**WHAT THE TASK ASKS**
Nothing but a number is wanted here: the tally of lines in the material below that include "quantity".

DATA RECORDS: Begin

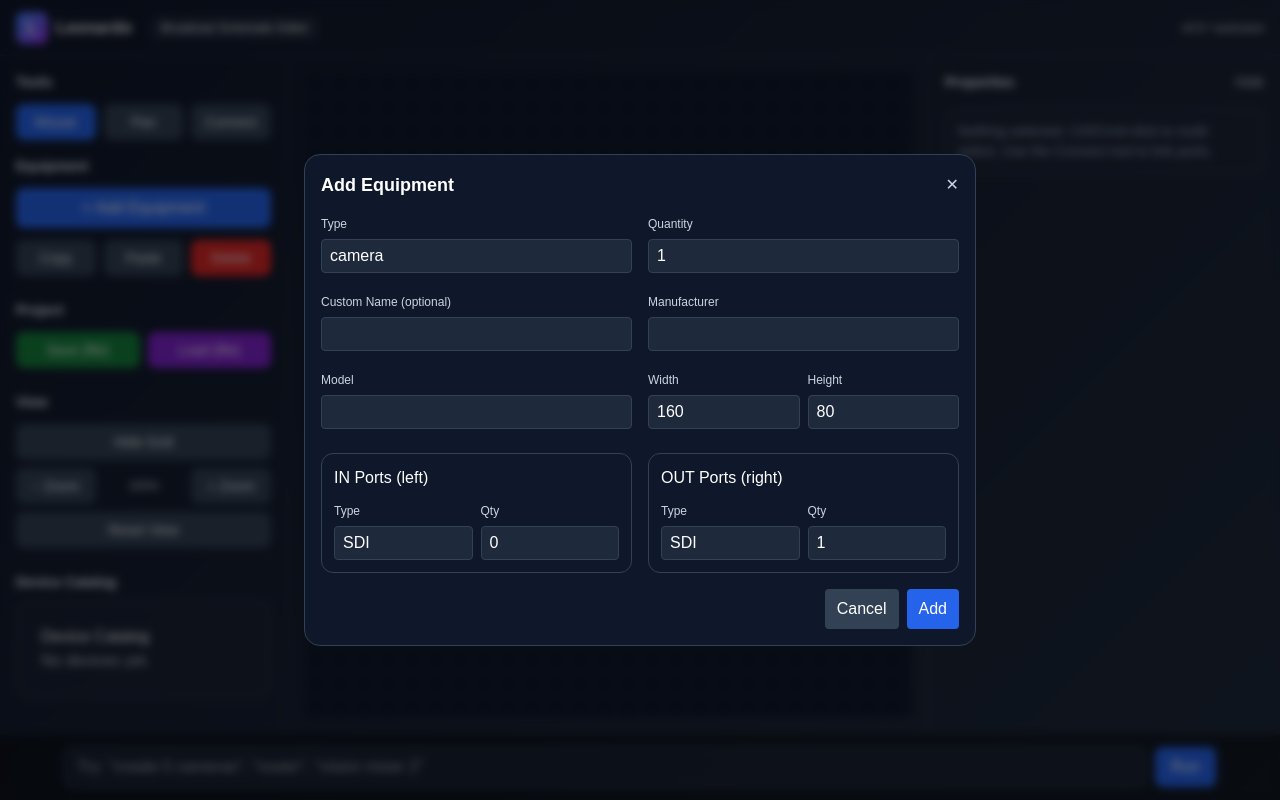
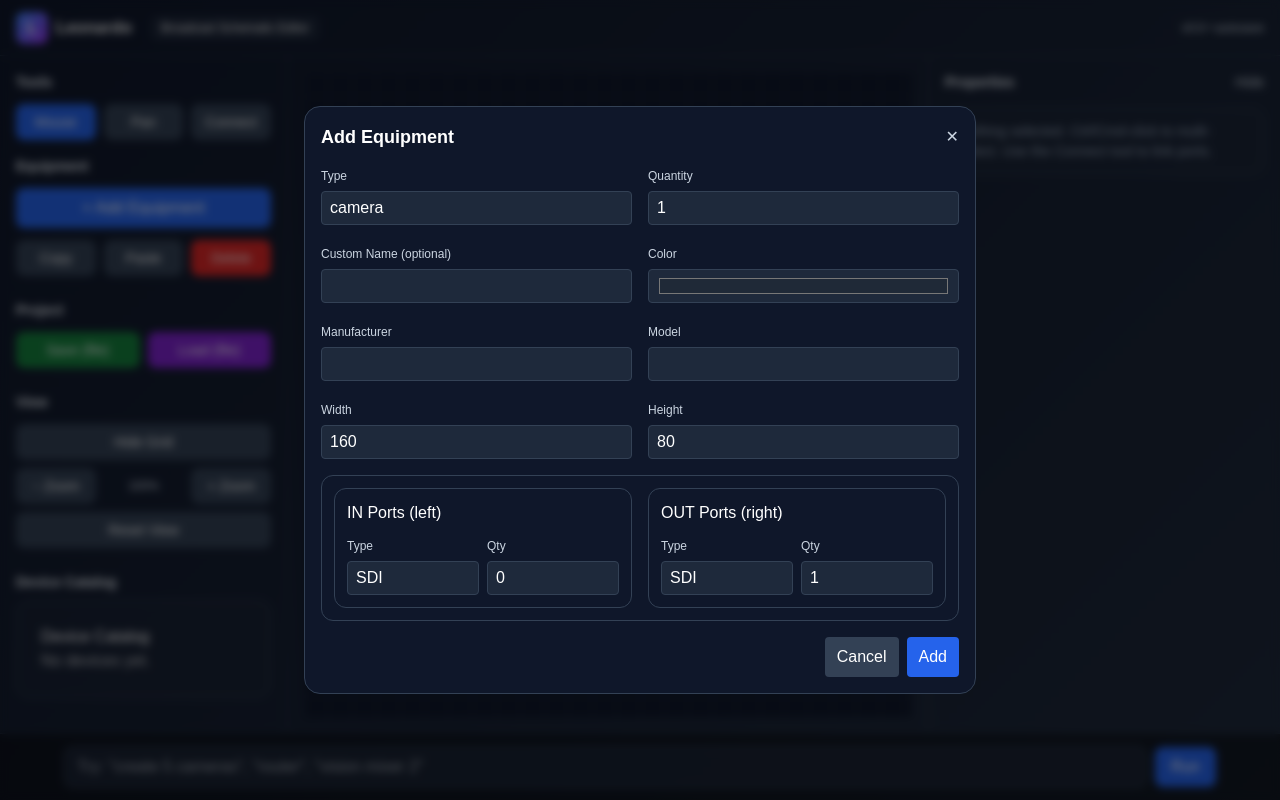
Before and after one commit to kikulik/Leonardo, a React (Vite) app in the folder frontend/: page / in a window 1280 px wide. Both pictures are taken after a click on the button "+ Add Equipment". Built offline with nearby package versions, Linux system fonts and the light colour scheme.

Commit message:
Update AddEquipmentModal.tsx

```diff
--- a/frontend/src/components/AddEquipmentModal.tsx
+++ b/frontend/src/components/AddEquipmentModal.tsx
@@ -9,6 +9,7 @@ type Props = {
     customNameBase?: string;
     manufacturer?: string;
     model?: string;
+    color?: string;
     w?: number;
     h?: number;
     inPorts?: { type: string; quantity: number };
@@ -22,6 +23,7 @@ export default function AddEquipmentModal({ open, onClose, onSubmit }: Props) {
   const [customNameBase, setCustomNameBase] = useState("");
   const [manufacturer, setManufacturer] = useState("");
   const [model, setModel] = useState("");
+  const [color, setColor] = useState("#1f2937");
   const [w, setW] = useState(160);
   const [h, setH] = useState(80);
   const [inType, setInType] = useState("SDI");
@@ -58,33 +60,37 @@ export default function AddEquipmentModal({ open, onClose, onSubmit }: Props) {
               className="w-full mt-1 bg-slate-800 border border-slate-700 rounded px-2 py-1" />
           </div>
           <div>
+            <label className="text-xs text-slate-300">Color</label>
+            <input type="color" value={color} onChange={(e) => setColor(e.target.value)}
+              className="w-full mt-1 bg-slate-800 border border-slate-700 rounded px-2 py-1 h-[34px] p-1" />
+          </div>
+
+          <div>
             <label className="text-xs text-slate-300">Manufacturer</label>
             <input value={manufacturer} onChange={(e) => setManufacturer(e.target.value)}
               className="w-full mt-1 bg-slate-800 border border-slate-700 rounded px-2 py-1" />
           </div>
-
           <div>
             <label className="text-xs text-slate-300">Model</label>
             <input value={model} onChange={(e) => setModel(e.target.value)}
               className="w-full mt-1 bg-slate-800 border border-slate-700 rounded px-2 py-1" />
           </div>
 
-          <div className="grid grid-cols-2 gap-2">
           <div>
             <label className="text-xs text-slate-300">Width</label>
-              <input type="number" min={80} value={w}
-                onChange={(e) => setW(parseInt(e.target.value || "160"))}
+            <input type="number" min={40} value={w}
+              onChange={(e) => setW(parseInt(e.target.value || "160", 10))}
               className="w-full mt-1 bg-slate-800 border border-slate-700 rounded px-2 py-1" />
           </div>
           <div>
             <label className="text-xs text-slate-300">Height</label>
-              <input type="number" min={60} value={h}
-                onChange={(e) => setH(parseInt(e.target.value || "80"))}
+            <input type="number" min={20} value={h}
+              onChange={(e) => setH(parseInt(e.target.value || "80", 10))}
               className="w-full mt-1 bg-slate-800 border border-slate-700 rounded px-2 py-1" />
           </div>
-          </div>
 
-          <div className="col-span-2 grid grid-cols-2 gap-4 mt-2">
+          <div className="rounded-xl border border-slate-700 p-3 col-span-2">
+            <div className="grid grid-cols-2 gap-4">
               <div className="rounded-xl border border-slate-700 p-3">
                 <div className="font-medium mb-2">IN Ports (left)</div>
                 <div className="grid grid-cols-2 gap-2">
@@ -119,11 +125,10 @@ export default function AddEquipmentModal({ open, onClose, onSubmit }: Props) {
               </div>
             </div>
           </div>
+        </div>
 
         <div className="mt-4 flex justify-end gap-2">
-          <button onClick={onClose} className="px-3 py-2 rounded bg-slate-700 hover:bg-slate-600">
-            Cancel
-          </button>
+          <button onClick={onClose} className="px-3 py-2 rounded bg-slate-700 hover:bg-slate-600">Cancel</button>
           <button
             onClick={() =>
               onSubmit({
@@ -132,6 +137,7 @@ export default function AddEquipmentModal({ open, onClose, onSubmit }: Props) {
                 customNameBase,
                 manufacturer,
                 model,
+                color,
                 w,
                 h,
                 inPorts: { type: inType, quantity: inQty },
```
Lines whose indentation alone changed are shown as unchanged.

DATA RECORDS: End

**EXERCISE RESPONSE**
2